I’ve returned from a week-long conference in Las Vegas. Technically, we were in Henderson…in a conference center all day. So no tips for the magic way to pull the lever and win at slots.
1. Bring chapstick. Lots of chapstick. You may be spending all day in an artificial climate, but the desert air still seeps in.
2. For the conference itself, make sure to pack a sweater…and gloves…and a coat. No matter how many people complain and no matter how loudly they do it, no one can seem to find the thermostat.
3. Having lived in a city that bans smoking in restaurants and bars has skewed my world view. I see someone light up and I am shocked, SHOCKED, I tell you. I get this panicky, 5-year-old kid urge to tattle. And I find it really hard to breathe.
I know that Beth was hoping for some good people watching and social insights, but I’m afraid I failed. I spent as little time in the hotel casino as possible. However, walking through once, I did see a guy dressed in all brown (a nice pant and shirt combo that reminded me of the 70s) who was sitting at the machine, watching the walkway as his wife played.
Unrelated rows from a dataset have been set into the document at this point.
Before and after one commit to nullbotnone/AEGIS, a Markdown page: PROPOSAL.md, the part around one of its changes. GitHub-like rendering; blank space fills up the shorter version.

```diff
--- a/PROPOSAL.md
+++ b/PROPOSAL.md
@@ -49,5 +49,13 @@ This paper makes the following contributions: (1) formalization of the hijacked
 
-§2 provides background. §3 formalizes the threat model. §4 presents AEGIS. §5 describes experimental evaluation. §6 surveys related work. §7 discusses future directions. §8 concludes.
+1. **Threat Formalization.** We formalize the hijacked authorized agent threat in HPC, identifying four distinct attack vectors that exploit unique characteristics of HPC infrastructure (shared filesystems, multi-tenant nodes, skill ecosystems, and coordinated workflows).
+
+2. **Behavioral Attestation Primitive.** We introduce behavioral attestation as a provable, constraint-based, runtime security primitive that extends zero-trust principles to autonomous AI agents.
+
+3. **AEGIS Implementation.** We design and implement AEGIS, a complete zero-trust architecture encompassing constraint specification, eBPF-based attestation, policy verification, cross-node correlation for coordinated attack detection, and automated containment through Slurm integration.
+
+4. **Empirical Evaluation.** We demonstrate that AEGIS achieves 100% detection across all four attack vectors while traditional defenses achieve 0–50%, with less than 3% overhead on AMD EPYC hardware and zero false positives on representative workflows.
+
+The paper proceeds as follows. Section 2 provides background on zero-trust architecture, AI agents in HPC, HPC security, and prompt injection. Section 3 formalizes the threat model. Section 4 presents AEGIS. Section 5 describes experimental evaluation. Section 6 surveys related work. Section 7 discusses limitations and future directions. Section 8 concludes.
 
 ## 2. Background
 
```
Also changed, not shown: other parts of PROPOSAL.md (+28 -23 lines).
He looked comfy with his hands tucked into his pants. Nothing lewd. More like he was sitting on his couch at home, watching TV. So, I guess people watching goes both ways.
One of the other convention attendees told me of seeing a woman at 6AM, plugging away at the slots, five open and empty cans of Mountain Dew at her feet and in the chair beside her. A cigarette was pinched between her lips and the soda cans were all sprinkled with ash. A cautionary tale.
My best people watching actually happened while in captivity on the plane. Lucky me was in the middle seat both times. On the way to the conference, the guy in the window seat was watching an incredibly funny movie on his iPad. Because of the glare, I couldn’t see what it was, but I wanted to. After all, every time he laughed, I jiggled.
On the way back, a travel-wary businessman sat by the window. He had Tom Clancy’s Sum of All Fears on his tray table. His hands were beefy and he had a bump on the outside of his pointer finger. It looked like the kind I used to get when writing a story long hand. But since no one does that anymore and it would be really weird to hold your pen with the outside of your pointer finger, I’m not sure what it was.
He read until the plane took off, then he leaned into the window like an excited kid. We were supposed to land at midnight in the middle of a snow storm (Saskatchewan Screamer, I believe is what it was dubbed), so instead of seeing the lights on the plane through inky blackness, we could see a halo of light as it reflected off the clouds. There even appeared to be a lighted slipstream coming off of the wing tip – pretty cool actually. As we descended, the man shied away from the window. He looked stead-fastedly at my tray table until we were below the cloudline, at which point, he reglued himself to the window.
I didn’t expect his child-like glee (although he was silent) or the cringing. I based my assumption on the button-up shirt, beefy hands, and type of book he was reading. But it was these things that made him much more interesting to me that the guy on my other side. All I remember about him is that he bought M&Ms…and that they smelled really good.